*TASK PROMPT*:
In the records, find each line where "from" occurs, and copy it.

*LISTED ENTRIES*:
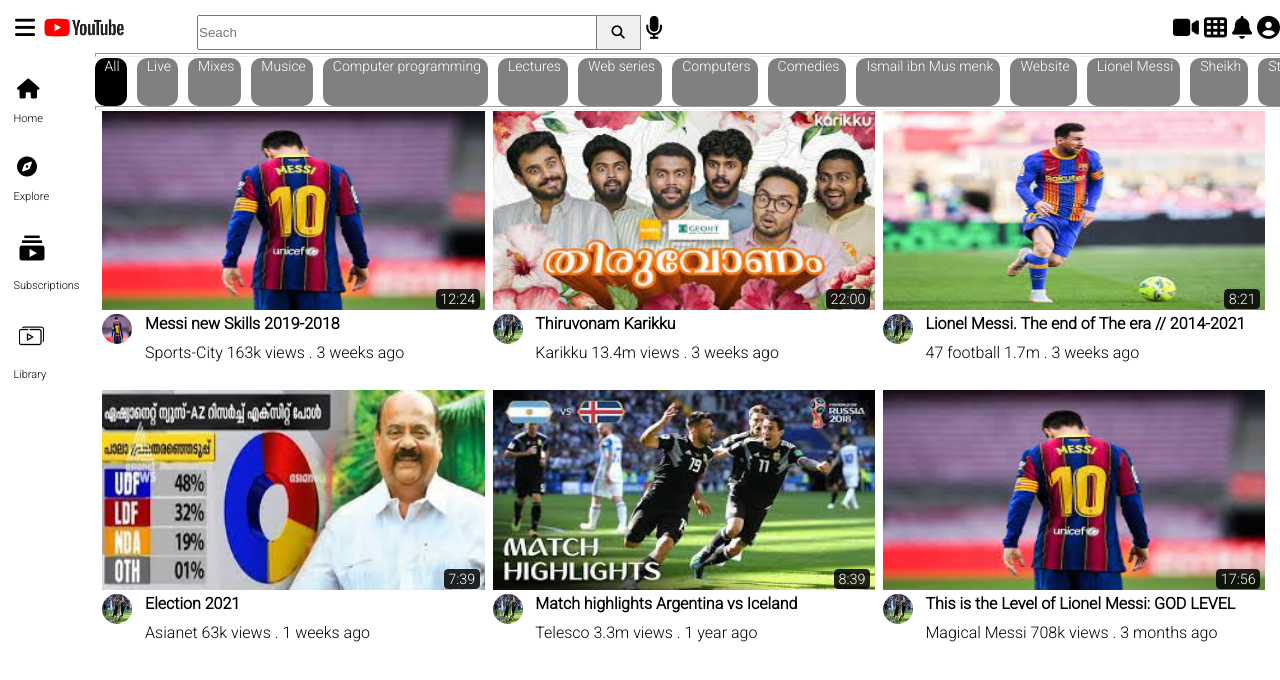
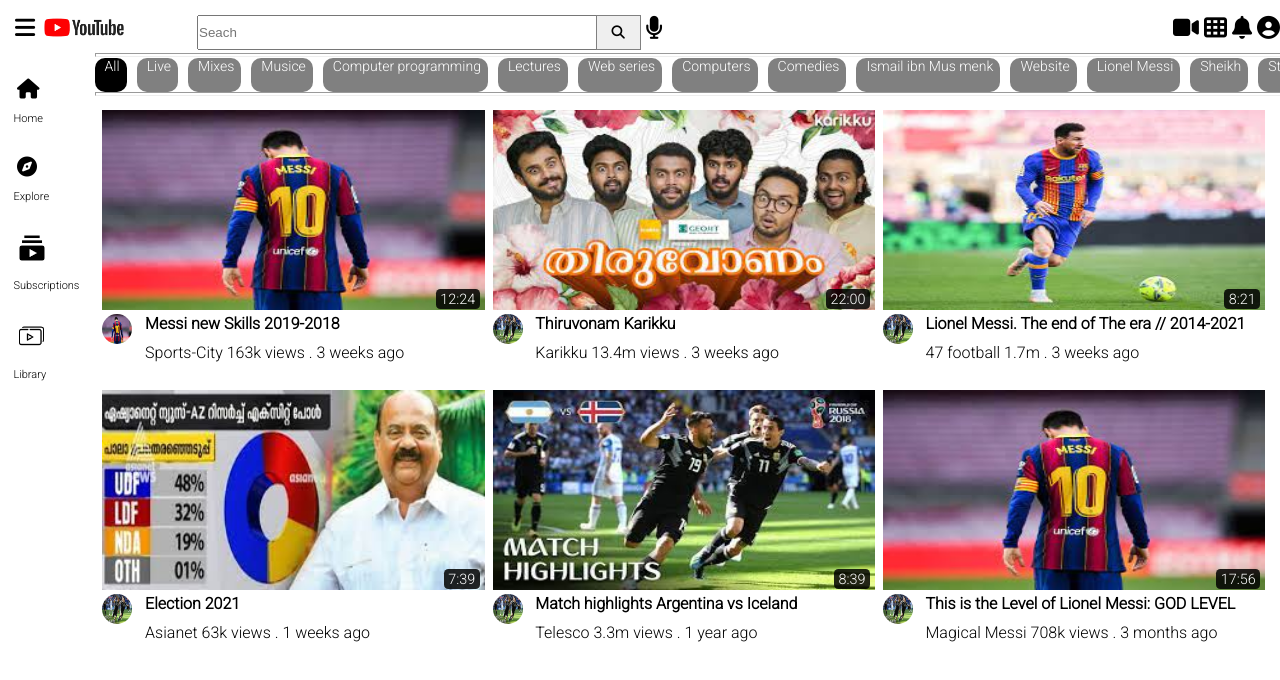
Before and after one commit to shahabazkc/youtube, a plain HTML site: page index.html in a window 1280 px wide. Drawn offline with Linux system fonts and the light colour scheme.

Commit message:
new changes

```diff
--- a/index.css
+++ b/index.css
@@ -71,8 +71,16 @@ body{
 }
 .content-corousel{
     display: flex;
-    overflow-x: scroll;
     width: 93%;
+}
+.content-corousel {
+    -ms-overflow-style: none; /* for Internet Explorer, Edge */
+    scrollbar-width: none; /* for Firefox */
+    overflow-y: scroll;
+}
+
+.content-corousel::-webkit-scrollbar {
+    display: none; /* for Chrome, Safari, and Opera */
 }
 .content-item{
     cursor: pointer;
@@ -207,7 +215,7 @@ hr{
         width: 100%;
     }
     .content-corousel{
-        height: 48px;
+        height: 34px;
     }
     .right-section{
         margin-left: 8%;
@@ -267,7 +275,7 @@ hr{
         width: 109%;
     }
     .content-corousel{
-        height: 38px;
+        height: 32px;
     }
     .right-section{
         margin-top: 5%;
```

--

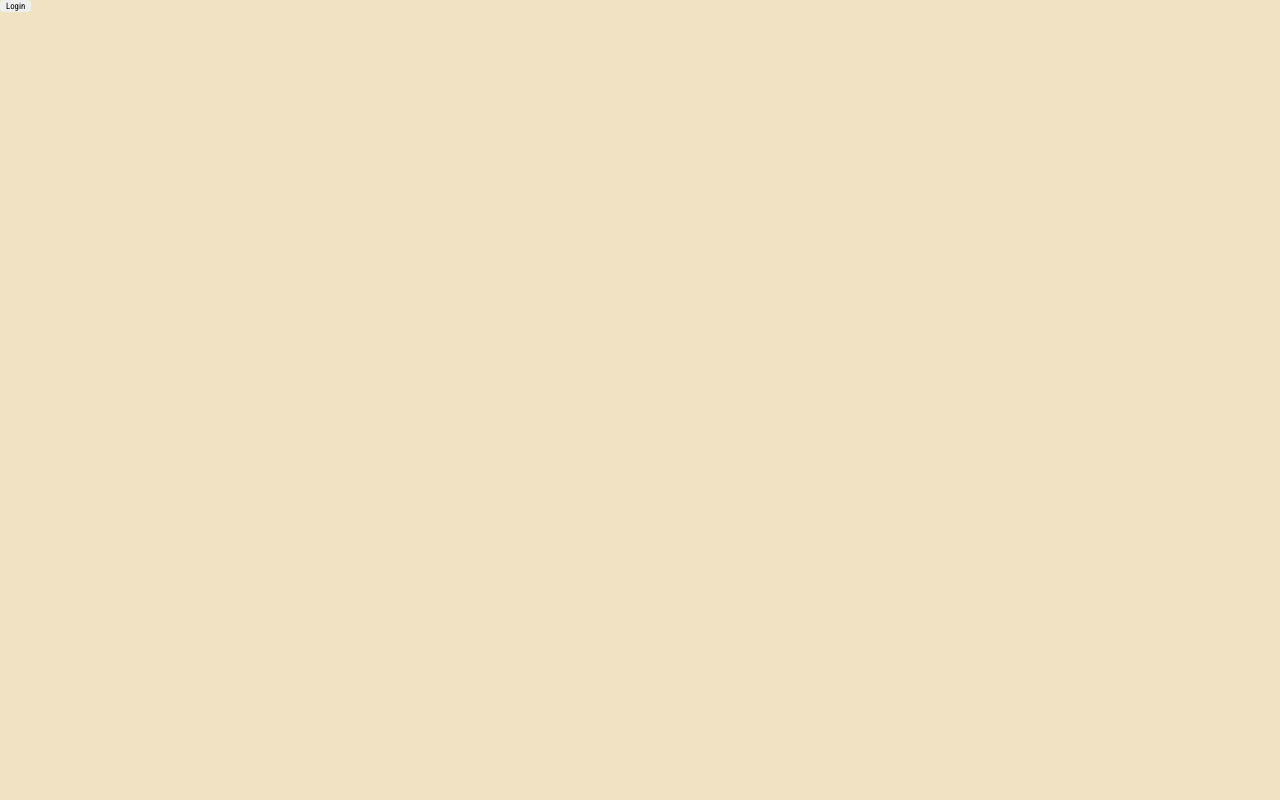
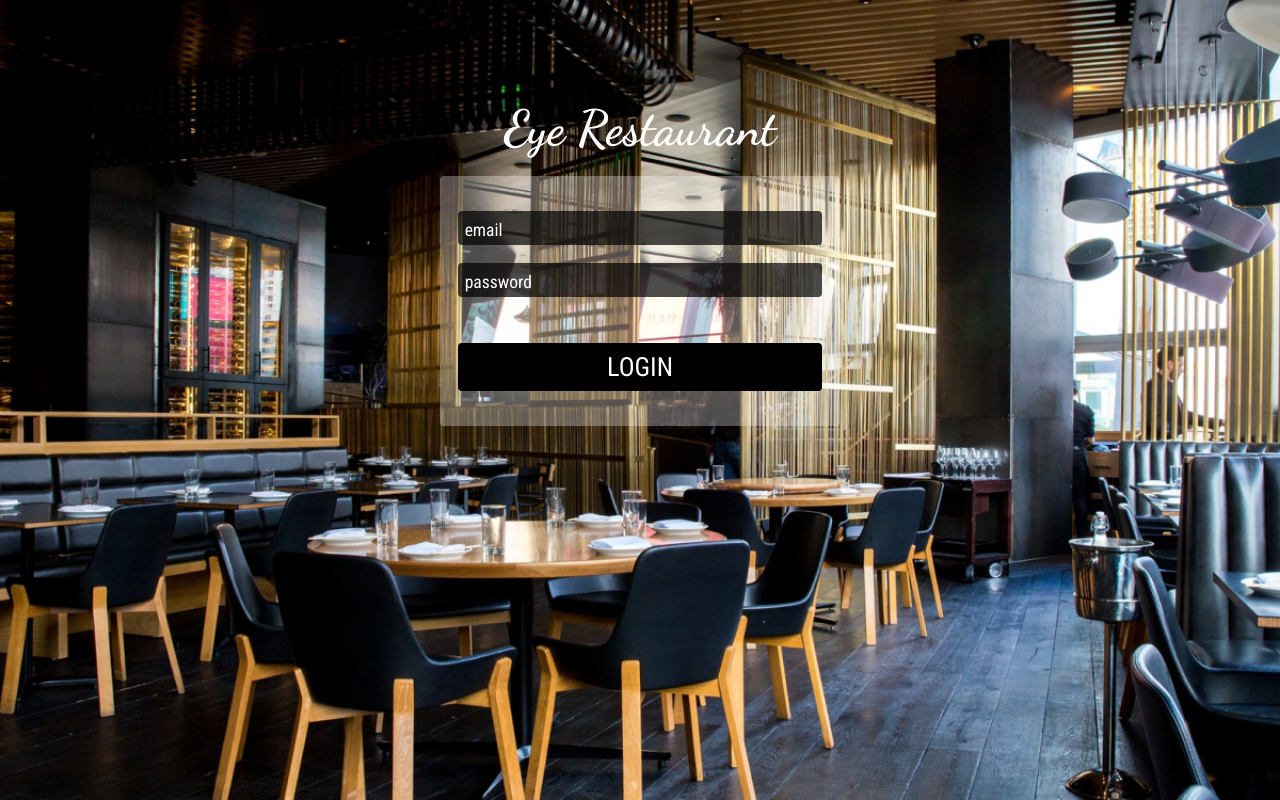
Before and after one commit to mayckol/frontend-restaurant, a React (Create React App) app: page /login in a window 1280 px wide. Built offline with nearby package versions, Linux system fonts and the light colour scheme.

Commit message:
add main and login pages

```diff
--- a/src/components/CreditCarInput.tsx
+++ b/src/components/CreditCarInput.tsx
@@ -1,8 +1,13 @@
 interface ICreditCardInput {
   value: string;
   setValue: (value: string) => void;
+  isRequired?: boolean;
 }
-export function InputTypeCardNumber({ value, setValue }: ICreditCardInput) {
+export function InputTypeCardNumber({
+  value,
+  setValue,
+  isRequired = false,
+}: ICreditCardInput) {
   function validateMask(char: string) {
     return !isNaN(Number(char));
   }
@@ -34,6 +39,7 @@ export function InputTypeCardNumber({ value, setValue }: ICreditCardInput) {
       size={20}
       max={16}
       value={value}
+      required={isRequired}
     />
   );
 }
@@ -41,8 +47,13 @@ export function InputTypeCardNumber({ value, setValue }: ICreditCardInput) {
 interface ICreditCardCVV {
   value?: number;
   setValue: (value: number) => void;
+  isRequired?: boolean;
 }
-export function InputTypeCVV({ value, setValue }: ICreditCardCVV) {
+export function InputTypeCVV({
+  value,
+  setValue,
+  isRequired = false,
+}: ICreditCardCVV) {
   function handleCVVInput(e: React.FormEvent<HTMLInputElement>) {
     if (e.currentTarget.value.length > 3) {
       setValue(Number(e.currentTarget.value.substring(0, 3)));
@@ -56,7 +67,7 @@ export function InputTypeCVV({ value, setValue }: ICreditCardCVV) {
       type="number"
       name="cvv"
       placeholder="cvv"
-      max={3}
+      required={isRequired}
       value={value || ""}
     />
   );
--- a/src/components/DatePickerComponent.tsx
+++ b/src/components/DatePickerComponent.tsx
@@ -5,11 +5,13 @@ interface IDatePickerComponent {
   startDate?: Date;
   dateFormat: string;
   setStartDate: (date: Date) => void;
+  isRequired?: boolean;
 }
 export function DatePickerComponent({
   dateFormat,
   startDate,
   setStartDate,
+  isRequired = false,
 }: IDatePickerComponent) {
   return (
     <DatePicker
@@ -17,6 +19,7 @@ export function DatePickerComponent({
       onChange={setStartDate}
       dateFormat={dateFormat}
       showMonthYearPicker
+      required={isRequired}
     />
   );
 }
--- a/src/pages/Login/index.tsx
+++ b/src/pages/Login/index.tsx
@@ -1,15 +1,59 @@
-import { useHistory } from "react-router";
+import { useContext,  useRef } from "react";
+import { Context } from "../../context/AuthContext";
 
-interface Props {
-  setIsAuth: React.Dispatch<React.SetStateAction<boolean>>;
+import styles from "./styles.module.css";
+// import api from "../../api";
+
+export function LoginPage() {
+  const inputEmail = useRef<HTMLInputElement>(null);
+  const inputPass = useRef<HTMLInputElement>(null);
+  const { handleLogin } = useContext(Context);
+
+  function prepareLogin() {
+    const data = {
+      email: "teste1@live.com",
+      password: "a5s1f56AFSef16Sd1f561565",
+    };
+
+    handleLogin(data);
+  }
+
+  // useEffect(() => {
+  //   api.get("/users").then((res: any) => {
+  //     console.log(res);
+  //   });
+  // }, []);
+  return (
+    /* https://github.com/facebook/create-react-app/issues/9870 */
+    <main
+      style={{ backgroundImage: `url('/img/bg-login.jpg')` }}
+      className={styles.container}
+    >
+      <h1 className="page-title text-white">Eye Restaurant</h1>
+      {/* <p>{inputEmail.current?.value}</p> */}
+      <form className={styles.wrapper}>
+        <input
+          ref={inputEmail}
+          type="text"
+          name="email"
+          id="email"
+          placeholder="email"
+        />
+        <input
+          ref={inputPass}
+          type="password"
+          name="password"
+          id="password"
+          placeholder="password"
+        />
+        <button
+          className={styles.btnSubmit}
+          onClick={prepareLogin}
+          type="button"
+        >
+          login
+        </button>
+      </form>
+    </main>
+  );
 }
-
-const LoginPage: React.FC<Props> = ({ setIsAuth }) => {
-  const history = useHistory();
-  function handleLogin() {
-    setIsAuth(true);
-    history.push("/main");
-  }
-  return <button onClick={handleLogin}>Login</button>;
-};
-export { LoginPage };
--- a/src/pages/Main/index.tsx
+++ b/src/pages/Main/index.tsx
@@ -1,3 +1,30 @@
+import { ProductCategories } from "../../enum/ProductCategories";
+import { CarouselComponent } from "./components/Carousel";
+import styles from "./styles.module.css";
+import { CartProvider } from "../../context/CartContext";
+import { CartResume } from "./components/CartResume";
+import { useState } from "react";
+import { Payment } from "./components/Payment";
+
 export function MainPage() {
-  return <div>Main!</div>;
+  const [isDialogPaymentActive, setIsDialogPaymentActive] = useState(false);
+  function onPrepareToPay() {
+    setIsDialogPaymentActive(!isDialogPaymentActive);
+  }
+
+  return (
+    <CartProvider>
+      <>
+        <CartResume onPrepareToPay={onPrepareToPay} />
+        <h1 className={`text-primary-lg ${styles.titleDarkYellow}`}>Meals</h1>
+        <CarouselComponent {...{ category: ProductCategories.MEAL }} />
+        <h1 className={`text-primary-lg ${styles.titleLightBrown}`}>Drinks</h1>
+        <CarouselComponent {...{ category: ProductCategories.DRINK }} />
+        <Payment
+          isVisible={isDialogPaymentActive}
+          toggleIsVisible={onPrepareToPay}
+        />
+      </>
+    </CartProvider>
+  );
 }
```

*RESPONSE TO THIS EXERCISE*:
-import { useHistory } from "react-router";
+import { useContext,  useRef } from "react";
+import { Context } from "../../context/AuthContext";
+import styles from "./styles.module.css";
+// import api from "../../api";
+import { ProductCategories } from "../../enum/ProductCategories";
+import { CarouselComponent } from "./components/Carousel";
+import styles from "./styles.module.css";
+import { CartProvider } from "../../context/CartContext";
+import { CartResume } from "./components/CartResume";
+import { useState } from "react";
+import { Payment } from "./components/Payment";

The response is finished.